The money looked good. Better than the usual chump change for volunteering as a lab rat. “Clinical depression a plus,” the listing said. Charles laughed. At least it was a plus for someone.
He got to the psych lab early. Stacey gave him the forms. He used a little poetic license. “Do you think about suicide?” He checked “often.” “Have you ever attempted suicide?” “Are you currently taking medication?” Deciding to be cautious, Charles answered no for both. What they didn’t know wouldn’t keep him from that cash.
Stacey called the next day. “You’re in. Can you make it Saturday?” He sure could.
More forms, disclaimers listing possible complications. He had his appendix out, the consent forms were the same. Scary stuff listed, but never really happened. He signed and Stacey took the clipboard, nodding as she looked them over. Pity, Charles thought. She’d be pretty with her hair down.

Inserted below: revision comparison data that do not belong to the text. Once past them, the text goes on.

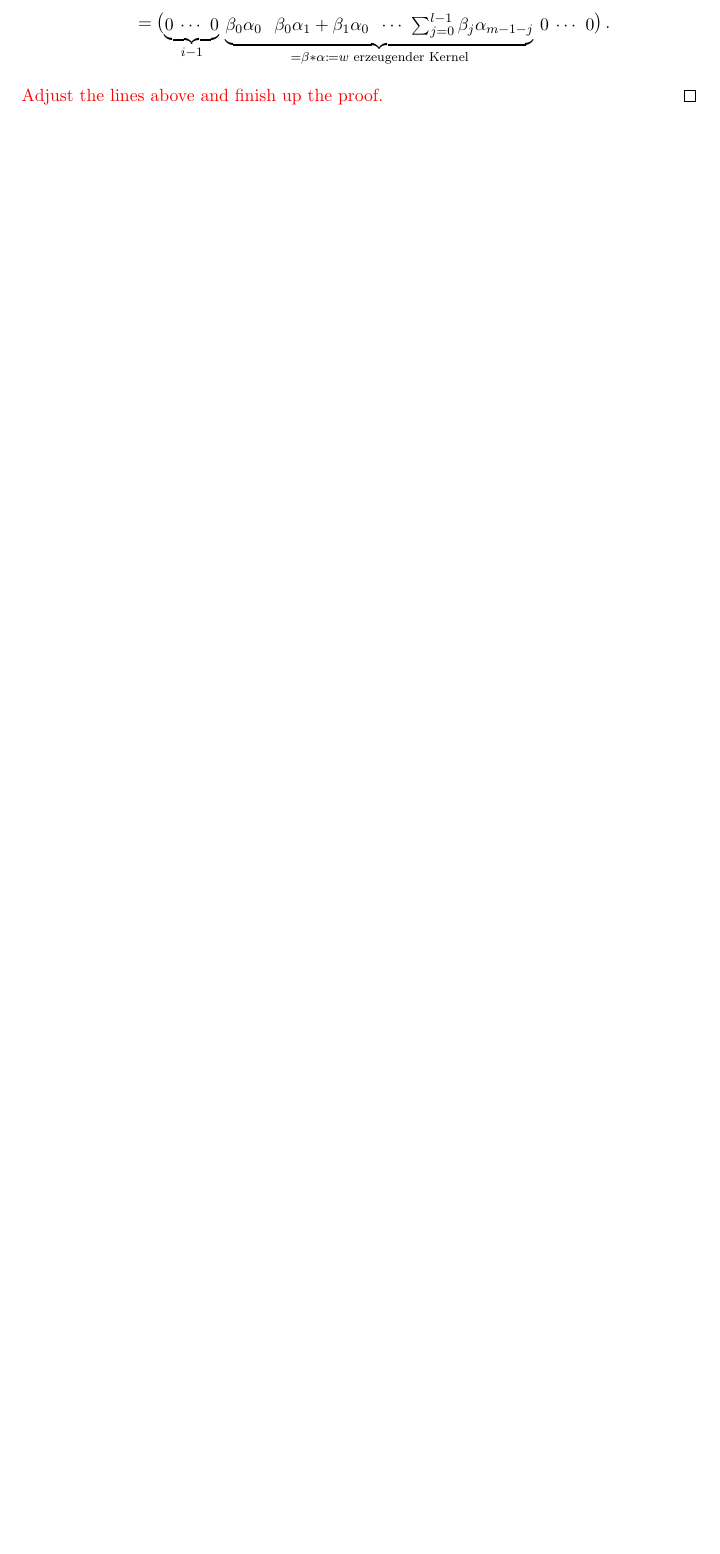
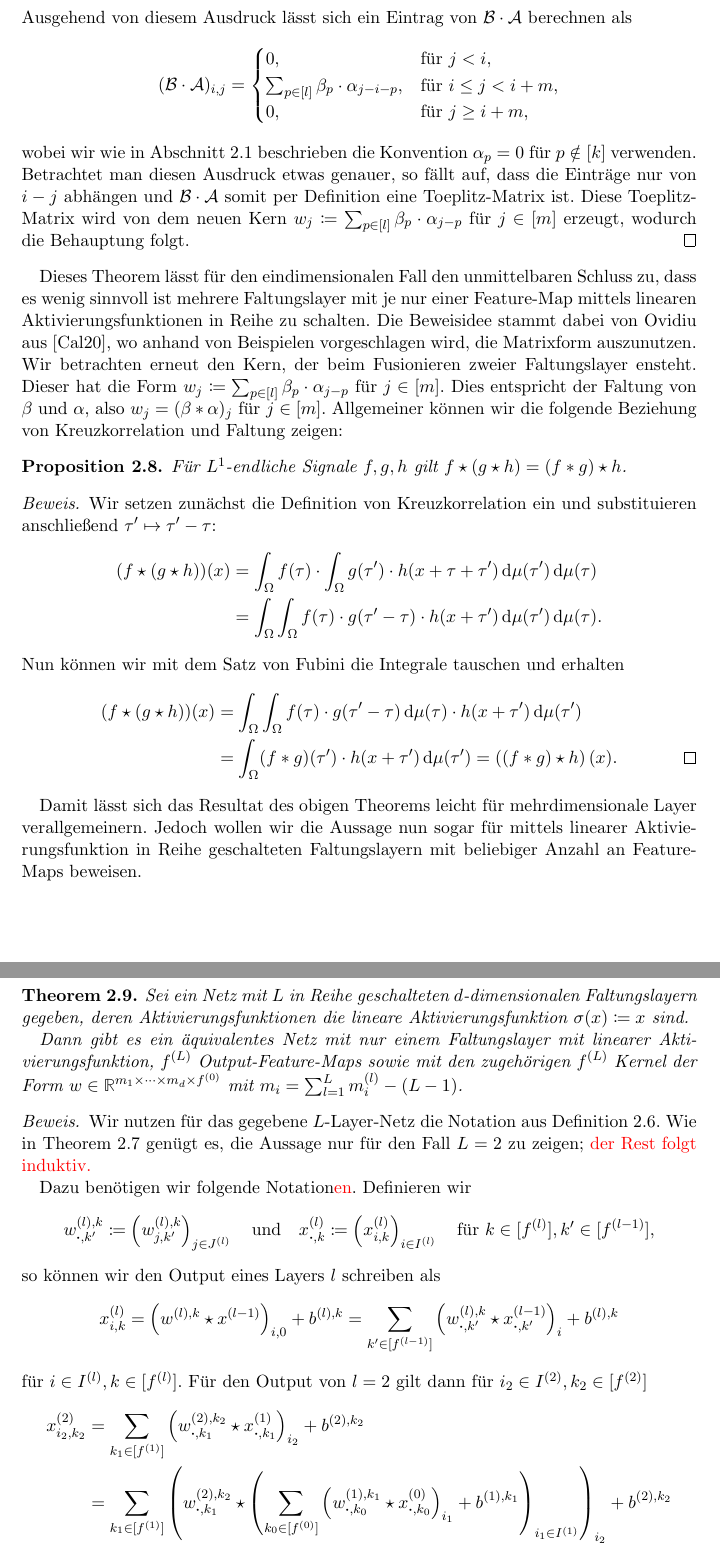
Before and after one commit to michael-markl/ml-pooling-and-convolutional-nets, a LaTeX document (report/report.tex): part of page 9 of 11 before the commit and two parts of pages 10 and 11 of 13 after it, the two joined at a grey line, cut at the place of the change, the shorter picture padded with empty space. Compiled offline with pdfLaTeX; TikZ figures are drawn from their code, not taken from saved files.

Commit message:
Add more general theorem and parts of its proof

```diff
--- a/report/report.tex
+++ b/report/report.tex
@@ -432,5 +432,4 @@ Dabei \todo{beschränken wir uns zunächst auf Faltungslayer mit je nur einer In
     Es bleibt zu zeigen, dass $\mathcal{B}\cdot \mathcal{A}$ die von einem Kernel der Länge $m\coloneqq k+l-1$ erzeugte Toeplitz-Matrix ist.
     Für die $i$-te Zeile dieser Matrix gilt
     \[
-        \begin{aligned}
         (\mathcal{B} \cdot \mathcal{A})_i
@@ -454,9 +452,80 @@ Dabei \todo{beschränken wir uns zunächst auf Faltungslayer mit je nur einer In
-        &= \left(\begin{matrix}
-            \smash[b]{\underbrace{\begin{matrix}0 & \cdots & 0\end{matrix}}_{i-1}} &
-            \smash[b]{\underbrace{\begin{matrix}\beta_0 \alpha_0 & ~\beta_0 \alpha_1 + \beta_1\alpha_0~ & \cdots & \sum_{j=0}^{l - 1} \beta_j \alpha_{m-1 - j}\end{matrix}}_{= \beta * \alpha \coloneqq w \text{ erzeugender Kernel}}} & 0 & \cdots & 0
-        \end{matrix}\right).\\[2em]
-    \end{aligned}
+        \end{pmatrix}. \\[2em]
     \]
-    \todo{Adjust the lines above and finish up the proof.}
+    Ausgehend von diesem Ausdruck lässt sich ein Eintrag von $\mathcal{B}\cdot \mathcal{A}$ berechnen als
+    \[
+        (\mathcal{B}\cdot \mathcal{A})_{i,j} = \begin{cases}
+            0, & \text{für $j < i$,}\\
+            \sum_{p\in \fNat{l}} \beta_{p} \cdot \alpha_{j - i - p}, & \text{für $i \leq j < i+m$,}\\
+            0, & \text{für $j \geq i+m$,}
+        \end{cases}
+    \]
+    wobei wir wie in Abschnitt~\ref{subsec:convolution} beschrieben die Konvention $\alpha_p = 0$ für $p\notin \fNat{k}$ verwenden.
+    Betrachtet man diesen Ausdruck etwas genauer, so fällt auf, dass die Einträge nur von $i-j$ abhängen und $\mathcal{B}\cdot \mathcal{A}$ somit per Definition eine Toeplitz-Matrix ist.
+    Diese Toeplitz-Matrix wird von dem neuen Kern $w_j \coloneqq \sum_{p\in\fNat{l}} \beta_p \cdot \alpha_{j - p}$ für $j\in\fNat{m}$ erzeugt, wodurch die Behauptung folgt.
 \end{proof}
 
+Dieses Theorem lässt für den eindimensionalen Fall den unmittelbaren Schluss zu, dass es wenig sinnvoll ist mehrere Faltungslayer mit je nur einer Feature-Map mittels linearen Aktivierungsfunktionen in Reihe zu schalten.
+Die Beweisidee stammt dabei von Ovidiu aus~\cite{Calin2020}, wo anhand von Beispielen vorgeschlagen wird, die Matrixform auszunutzen.
+Wir betrachten erneut den Kern, der beim Fusionieren zweier Faltungslayer ensteht.
+Dieser hat die Form $w_j \coloneqq \sum_{p\in\fNat{l}} \beta_p \cdot \alpha_{j-p}$ für $j\in\fNat{m}$.
+Dies entspricht der Faltung von $\beta$ und $\alpha$, also $w_j = (\beta * \alpha)_j$ für $j\in\fNat{m}$.
+Allgemeiner können wir die folgende Beziehung von Kreuzkorrelation und Faltung zeigen:
+\begin{proposition}
+    Für $L^1$-endliche Signale $f,g,h$ gilt $f\star (g \star h) = (f*g)\star h$.
+\end{proposition}
+\begin{proof}
+    Wir setzen zunächst die Definition von Kreuzkorrelation ein und substituieren anschließend $\tau' \mapsto \tau' - \tau$:
+    \begin{align*}
+        (f\star (g\star h))(x)
+        &= \int_\Omega f(\tau) \cdot \int_\Omega g(\tau') \cdot h(x+\tau+\tau')\diff\mu(\tau') \diff \mu(\tau) \\
+        &= \int_\Omega \int_\Omega f(\tau) \cdot g(\tau' - \tau)\cdot h(x+\tau')\diff\mu(\tau') \diff \mu(\tau).
+    \end{align*}
+    Nun können wir mit dem Satz von Fubini die Integrale tauschen und erhalten
+    \begin{align*}
+        (f\star (g\star h))(x)&= \int_\Omega\int_\Omega f(\tau) \cdot g(\tau'-\tau) \diff\mu(\tau) \cdot h(x+\tau')\diff\mu(\tau') \\
+        &= \int_\Omega  (f * g)(\tau')\cdot h(x+\tau') \diff \mu(\tau')
+        = \left( (f * g) \star h \right)(x).\qedhere
+    \end{align*}
+\end{proof}
+
+Damit lässt sich das Resultat des obigen Theorems leicht für mehrdimensionale Layer verallgemeinern.
+Jedoch wollen wir die Aussage nun sogar für mittels linearer Aktivierungsfunktion in Reihe geschalteten Faltungslayern mit beliebiger Anzahl an Feature-Maps beweisen.
+
+\begin{theorem}
+    Sei ein Netz mit $L$ in Reihe geschalteten $d$-dimensionalen Faltungslayern gegeben, deren Aktivierungsfunktionen die lineare Aktivierungsfunktion $\sigma(x) \coloneqq x$ sind.
+
+    Dann gibt es ein äquivalentes Netz mit nur einem Faltungslayer mit linearer Aktivierungsfunktion, $f^{(L)}$ Output-Feature-Maps sowie mit den zugehörigen $f^{(L)}$ Kernel der Form $w\in\R^{m_1\times\cdots\times m_d \times f^{(0)}}$ mit $m_i=\sum_{l=1}^L m^{(l)}_i - (L-1)$.
+\end{theorem}
+\begin{proof}
+    Wir nutzen für das gegebene $L$-Layer-Netz die Notation aus Definition~\ref{def:multi-dimensional-conv-layer}.
+    Wie in Theorem~\ref{thm:matrix-collapse-linear-conv-layers} genügt es, die Aussage nur für den Fall $L=2$ zu zeigen; \todo{der Rest folgt induktiv.}
+
+    \newcommand{\bcdot}{\boldsymbol{\cdot}}
+    Dazu benötigen wir folgende Notation\todo{en}.
+    Definieren wir \[
+        w^{(l), k}_{\bcdot, k'}\coloneqq \left( w_{j,k'}^{(l),k}\right)_{j\in J^{(l)}}
+        \quad \text{und} \quad
+        x^{(l)}_{\bcdot, k} \coloneqq \left( x^{(l)}_{i,k} \right)_{i\in I^{(l)}}
+        \quad \text{für $k\in \fNat{f^{(l)}}, k'\in\fNat{f^{(l-1)}}$},
+    \]
+    so können wir den Output eines Layers $l$ schreiben als
+    \begin{align*}
+        x^{(l)}_{i, k}
+        &=  \left( w^{(l),k} \star x^{(l-1)}\right)_{i,0} + b^{(l),k}
+        %=  \left( \sum_{\substack{
+        %    j\in J^{(l)}\\
+        %    k'\in \fNat{f^{(l-1)}}
+        %}}  w^{(l),k}_{j,k'} \cdot x^{(l-1)}_{i+j,k'} + b^{(l),k} \right)_{i\in I^{(l)}} \\
+        = \sum_{k'\in \fNat{f^{(l-1)}}}  \left(w^{(l),k}_{\bcdot,k'} \star x^{(l-1)}_{\bcdot,k'} \right)_i + b^{(l),k}
+    \end{align*}
+    für $i\in I^{(l)}, k\in\fNat{f^{(l)}}$.
+    Für den Output von $l=2$ gilt dann für $i_2\in I^{(2)}, k_2\in \fNat{f^{(2)}}$
+    \begin{align*}
+        x^{(2)}_{i_2,k_2}
+        &= \sum_{k_1\in \fNat{f^{(1)}}}  \left(w^{(2),k_2}_{\bcdot,k_1} \star x^{(1)}_{\bcdot,k_1} \right)_{i_2} + b^{(2),k_2} \\
+        &= \sum_{k_1\in \fNat{f^{(1)}}}  \left(w^{(2),k_2}_{\bcdot,k_1} \star \left(
+%
+            \sum_{k_0\in \fNat{f^{(0)}}}  \left(w^{(1),k_1}_{\bcdot,k_0} \star x^{(0)}_{\bcdot,k_0} \right)_{i_1} + b^{(1),k_1}
+%
+         \right)_{i_1\in I^{(1)}} \right)_{i_2} + b^{(2),k_2}
+    \end{align*}
```
Also changed, not shown: report/report.tex (41 more changed lines).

He fidgeted in a small room with a big mirror. Finally Stacey opened the door. Putting a pill bottle and a Coke on the table, she sat. “It’s a new anti-depressant. We can begin today. You’ll return for one dose daily for ten days.”
“Wow, it works in ten days?” He shook the pill bottle.
“We anticipate beneficial changes in brain chemistry within 48 hours,” Stacey told him. She took the bottle and dropped a capsule into his hand. He popped it, washing it down with soda.
Sleepiness hit hard that night. Charles crashed before 11:00. Before he fell asleep, he muzzily wondered if he should stop taking his usual Prozac. Waking with a start, he was more than rested. He was ready to get the day going. Weird thing was it was only 4:00. He shrugged and dove into the history assignment. An hour later, he hit PRINT. He finished the paper in an hour? This stuff was good. It was better than they said.
The extra energy helped him do calculus homework the next day, but afterward he couldn’t stop doing proofs. New ideas chased one another, leaving no room for physical coordination. He stumbled through campus to the psych lab. This stuff was great. He just had to get control of it.
In the small room, he held his head and breathed deeply. Stacey frowned and turned to the mirror. A knock on the door echoed. He listened to the rumble of a man’s voice. Stacey returned and gave him a capsule.
“We’d like you to stay for an hour this time, okay?” He nodded, his brain sloshing in his skull.
Moments after it hit his bloodstream, the medication blossomed in his mind. He smelled colors, heard the vibrations of molecules. Thoughts blasted together, drilling through his head. He didn’t feel himself fall from the chair, curl up under the table, cover his ears. He didn’t hear his own screams.
He didn’t hear Stacey. “I don’t understand. He got the placebo.”